▸ Assigned task
For every line in the data below that contains "picks", copy the line.

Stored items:
* * * * * * * * *

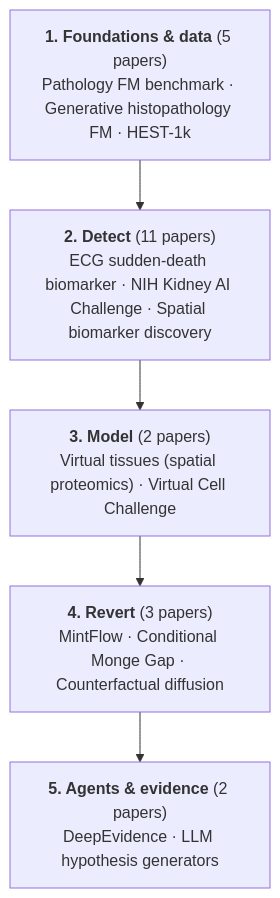
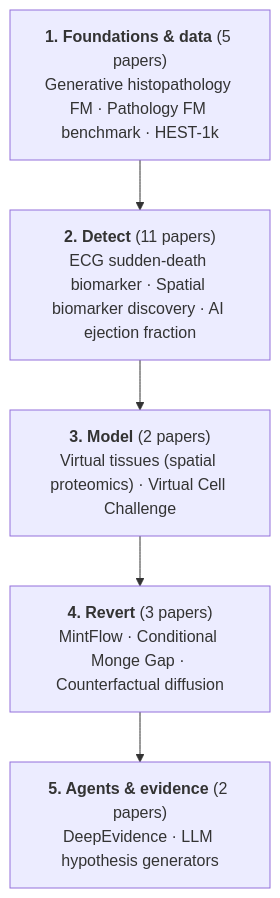
Before and after one commit to jasonjin34/Medical_reading_material: the diagram in _maps/Sikander's picks.md, drawn with Mermaid. The commit also changed 202 other files, not shown here.

````diff
--- a/_maps/Sikander's picks.md
+++ b/_maps/Sikander's picks.md
@@ -15,17 +15,17 @@
 ```mermaid
 flowchart TD
   s1["`**1. Foundations & data** (5 papers)
-Pathology FM benchmark · Generative histopathology FM · HEST-1k`"]
+Generative histopathology FM · Pathology FM benchmark · HEST-1k`"]
   s2["`**2. Detect** (11 papers)
-ECG sudden-death biomarker · NIH Kidney AI Challenge · Spatial biomarker discovery`"]
+ECG sudden-death biomarker · Spatial biomarker discovery · AI ejection fraction`"]
   s3["`**3. Model** (2 papers)
 Virtual tissues (spatial proteomics) · Virtual Cell Challenge`"]
   s4["`**4. Revert** (3 papers)
 MintFlow · Conditional Monge Gap · Counterfactual diffusion`"]
   s5["`**5. Agents & evidence** (2 papers)
 DeepEvidence · LLM hypothesis generators`"]
   s1 --> s2
   s2 --> s3
   s3 --> s4
   s4 --> s5
 ```
````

* * * * * * * * *

▸ Solution to this problem
Before and after one commit to jasonjin34/Medical_reading_material: the diagram in _maps/Sikander's picks.md, drawn with Mermaid. The commit also changed 202 other files, not shown here.
--- a/_maps/Sikander's picks.md
+++ b/_maps/Sikander's picks.md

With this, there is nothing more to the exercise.